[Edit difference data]
________________

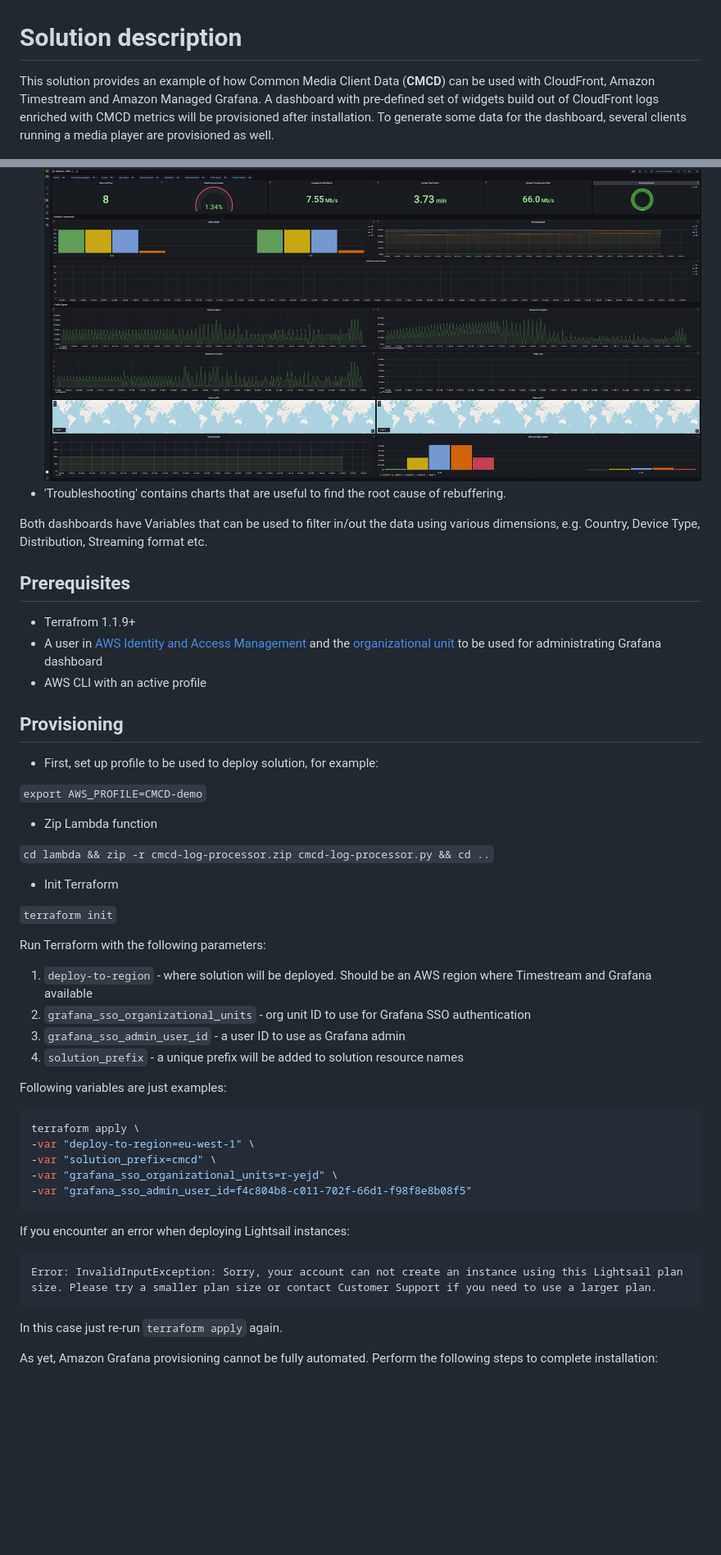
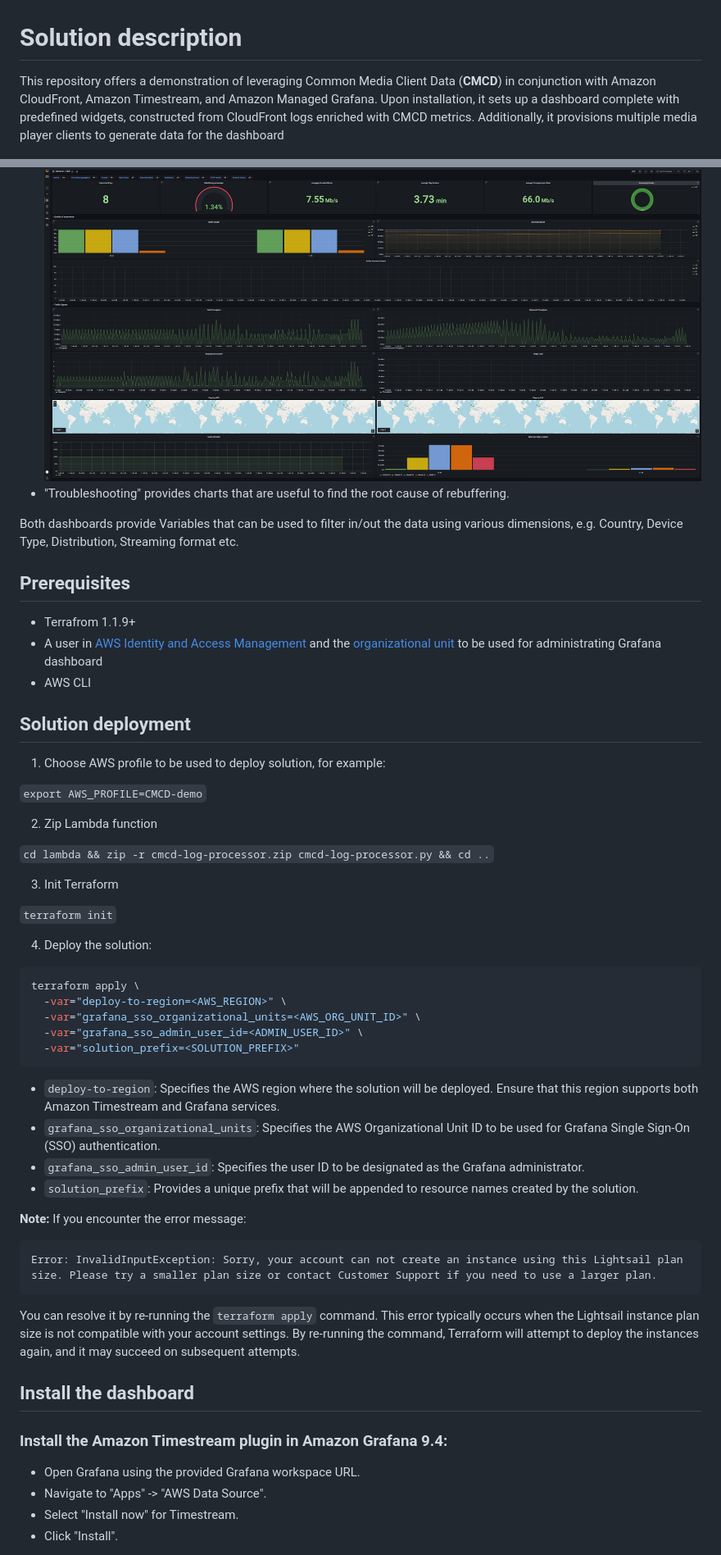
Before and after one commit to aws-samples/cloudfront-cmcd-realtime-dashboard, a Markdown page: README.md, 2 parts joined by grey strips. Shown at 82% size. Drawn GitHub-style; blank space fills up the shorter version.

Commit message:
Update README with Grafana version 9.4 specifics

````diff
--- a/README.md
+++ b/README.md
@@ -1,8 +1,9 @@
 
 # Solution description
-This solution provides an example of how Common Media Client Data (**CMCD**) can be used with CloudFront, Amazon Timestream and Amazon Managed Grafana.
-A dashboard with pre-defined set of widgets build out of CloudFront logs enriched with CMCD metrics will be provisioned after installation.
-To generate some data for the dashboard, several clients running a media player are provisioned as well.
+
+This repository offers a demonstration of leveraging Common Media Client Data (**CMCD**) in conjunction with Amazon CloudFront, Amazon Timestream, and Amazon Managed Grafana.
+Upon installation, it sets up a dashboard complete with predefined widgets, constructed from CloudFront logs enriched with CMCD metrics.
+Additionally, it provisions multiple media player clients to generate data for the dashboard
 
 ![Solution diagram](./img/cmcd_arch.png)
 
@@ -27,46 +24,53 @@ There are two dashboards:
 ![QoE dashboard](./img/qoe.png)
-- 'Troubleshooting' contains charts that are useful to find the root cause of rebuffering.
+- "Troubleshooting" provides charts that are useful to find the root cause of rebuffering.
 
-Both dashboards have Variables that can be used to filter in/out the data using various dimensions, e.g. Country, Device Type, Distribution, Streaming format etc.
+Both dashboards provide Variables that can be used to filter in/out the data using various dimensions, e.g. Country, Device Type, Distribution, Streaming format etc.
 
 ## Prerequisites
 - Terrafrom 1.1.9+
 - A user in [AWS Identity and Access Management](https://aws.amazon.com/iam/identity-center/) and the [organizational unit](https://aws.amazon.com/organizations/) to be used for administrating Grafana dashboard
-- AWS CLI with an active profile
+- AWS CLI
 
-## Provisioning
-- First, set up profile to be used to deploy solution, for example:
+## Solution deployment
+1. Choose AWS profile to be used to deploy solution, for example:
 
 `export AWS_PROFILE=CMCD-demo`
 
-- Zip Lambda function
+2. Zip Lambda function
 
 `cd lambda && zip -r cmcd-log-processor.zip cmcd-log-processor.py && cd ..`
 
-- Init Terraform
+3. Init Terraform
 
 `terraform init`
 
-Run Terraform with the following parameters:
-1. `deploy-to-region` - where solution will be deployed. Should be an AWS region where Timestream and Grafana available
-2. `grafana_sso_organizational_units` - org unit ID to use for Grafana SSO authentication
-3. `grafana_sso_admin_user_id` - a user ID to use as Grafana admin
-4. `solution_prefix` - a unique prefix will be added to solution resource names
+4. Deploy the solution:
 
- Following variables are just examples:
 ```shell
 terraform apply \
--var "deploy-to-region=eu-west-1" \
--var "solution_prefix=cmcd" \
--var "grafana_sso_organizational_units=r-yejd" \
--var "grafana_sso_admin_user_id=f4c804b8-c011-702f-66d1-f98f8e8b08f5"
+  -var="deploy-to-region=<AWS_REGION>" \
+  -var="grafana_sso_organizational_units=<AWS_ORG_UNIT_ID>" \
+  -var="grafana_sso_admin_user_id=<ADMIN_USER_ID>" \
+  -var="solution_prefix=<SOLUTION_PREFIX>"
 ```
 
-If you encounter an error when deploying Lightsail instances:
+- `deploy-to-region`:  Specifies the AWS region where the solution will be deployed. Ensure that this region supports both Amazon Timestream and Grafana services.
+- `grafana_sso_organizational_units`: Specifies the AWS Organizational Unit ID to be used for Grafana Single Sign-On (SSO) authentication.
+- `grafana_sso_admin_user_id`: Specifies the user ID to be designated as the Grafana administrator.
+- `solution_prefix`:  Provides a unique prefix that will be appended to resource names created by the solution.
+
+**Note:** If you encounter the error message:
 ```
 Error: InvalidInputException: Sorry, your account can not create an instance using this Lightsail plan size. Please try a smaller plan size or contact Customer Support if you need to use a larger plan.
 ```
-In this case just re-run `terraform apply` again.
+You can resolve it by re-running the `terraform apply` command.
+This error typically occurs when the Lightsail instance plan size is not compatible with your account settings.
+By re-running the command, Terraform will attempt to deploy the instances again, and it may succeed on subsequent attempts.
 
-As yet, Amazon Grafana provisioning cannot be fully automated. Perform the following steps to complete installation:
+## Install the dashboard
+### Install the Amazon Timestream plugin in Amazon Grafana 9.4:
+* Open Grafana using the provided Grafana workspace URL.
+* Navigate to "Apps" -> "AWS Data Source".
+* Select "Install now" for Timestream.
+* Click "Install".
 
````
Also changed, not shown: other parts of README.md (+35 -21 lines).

________________

* Requirement: Retype the records above exactly, leaving every picture out of your copy.

* Task output:
Before and after one commit to aws-samples/cloudfront-cmcd-realtime-dashboard, a Markdown page: README.md, 2 parts joined by grey strips. Shown at 82% size. Drawn GitHub-style; blank space fills up the shorter version.

Commit message:
Update README with Grafana version 9.4 specifics

````diff
--- a/README.md
+++ b/README.md
@@ -1,8 +1,9 @@
 
 # Solution description
-This solution provides an example of how Common Media Client Data (**CMCD**) can be used with CloudFront, Amazon Timestream and Amazon Managed Grafana.
-A dashboard with pre-defined set of widgets build out of CloudFront logs enriched with CMCD metrics will be provisioned after installation.
-To generate some data for the dashboard, several clients running a media player are provisioned as well.
+
+This repository offers a demonstration of leveraging Common Media Client Data (**CMCD**) in conjunction with Amazon CloudFront, Amazon Timestream, and Amazon Managed Grafana.
+Upon installation, it sets up a dashboard complete with predefined widgets, constructed from CloudFront logs enriched with CMCD metrics.
+Additionally, it provisions multiple media player clients to generate data for the dashboard
 
 ![Solution diagram](./img/cmcd_arch.png)
 
@@ -27,46 +24,53 @@ There are two dashboards:
 ![QoE dashboard](./img/qoe.png)
-- 'Troubleshooting' contains charts that are useful to find the root cause of rebuffering.
+- "Troubleshooting" provides charts that are useful to find the root cause of rebuffering.
 
-Both dashboards have Variables that can be used to filter in/out the data using various dimensions, e.g. Country, Device Type, Distribution, Streaming format etc.
+Both dashboards provide Variables that can be used to filter in/out the data using various dimensions, e.g. Country, Device Type, Distribution, Streaming format etc.
 
 ## Prerequisites
 - Terrafrom 1.1.9+
 - A user in [AWS Identity and Access Management](https://aws.amazon.com/iam/identity-center/) and the [organizational unit](https://aws.amazon.com/organizations/) to be used for administrating Grafana dashboard
-- AWS CLI with an active profile
+- AWS CLI
 
-## Provisioning
-- First, set up profile to be used to deploy solution, for example:
+## Solution deployment
+1. Choose AWS profile to be used to deploy solution, for example:
 
 `export AWS_PROFILE=CMCD-demo`
 
-- Zip Lambda function
+2. Zip Lambda function
 
 `cd lambda && zip -r cmcd-log-processor.zip cmcd-log-processor.py && cd ..`
 
-- Init Terraform
+3. Init Terraform
 
 `terraform init`
 
-Run Terraform with the following parameters:
-1. `deploy-to-region` - where solution will be deployed. Should be an AWS region where Timestream and Grafana available
-2. `grafana_sso_organizational_units` - org unit ID to use for Grafana SSO authentication
-3. `grafana_sso_admin_user_id` - a user ID to use as Grafana admin
-4. `solution_prefix` - a unique prefix will be added to solution resource names
+4. Deploy the solution:
 
- Following variables are just examples:
 ```shell
 terraform apply \
--var "deploy-to-region=eu-west-1" \
--var "solution_prefix=cmcd" \
--var "grafana_sso_organizational_units=r-yejd" \
--var "grafana_sso_admin_user_id=f4c804b8-c011-702f-66d1-f98f8e8b08f5"
+  -var="deploy-to-region=<AWS_REGION>" \
+  -var="grafana_sso_organizational_units=<AWS_ORG_UNIT_ID>" \
+  -var="grafana_sso_admin_user_id=<ADMIN_USER_ID>" \
+  -var="solution_prefix=<SOLUTION_PREFIX>"
 ```
 
-If you encounter an error when deploying Lightsail instances:
+- `deploy-to-region`:  Specifies the AWS region where the solution will be deployed. Ensure that this region supports both Amazon Timestream and Grafana services.
+- `grafana_sso_organizational_units`: Specifies the AWS Organizational Unit ID to be used for Grafana Single Sign-On (SSO) authentication.
+- `grafana_sso_admin_user_id`: Specifies the user ID to be designated as the Grafana administrator.
+- `solution_prefix`:  Provides a unique prefix that will be appended to resource names created by the solution.
+
+**Note:** If you encounter the error message:
 ```
 Error: InvalidInputException: Sorry, your account can not create an instance using this Lightsail plan size. Please try a smaller plan size or contact Customer Support if you need to use a larger plan.
 ```
-In this case just re-run `terraform apply` again.
+You can resolve it by re-running the `terraform apply` command.
+This error typically occurs when the Lightsail instance plan size is not compatible with your account settings.
+By re-running the command, Terraform will attempt to deploy the instances again, and it may succeed on subsequent attempts.
 
-As yet, Amazon Grafana provisioning cannot be fully automated. Perform the following steps to complete installation:
+## Install the dashboard
+### Install the Amazon Timestream plugin in Amazon Grafana 9.4:
+* Open Grafana using the provided Grafana workspace URL.
+* Navigate to "Apps" -> "AWS Data Source".
+* Select "Install now" for Timestream.
+* Click "Install".
 
````
Also changed, not shown: other parts of README.md (+35 -21 lines).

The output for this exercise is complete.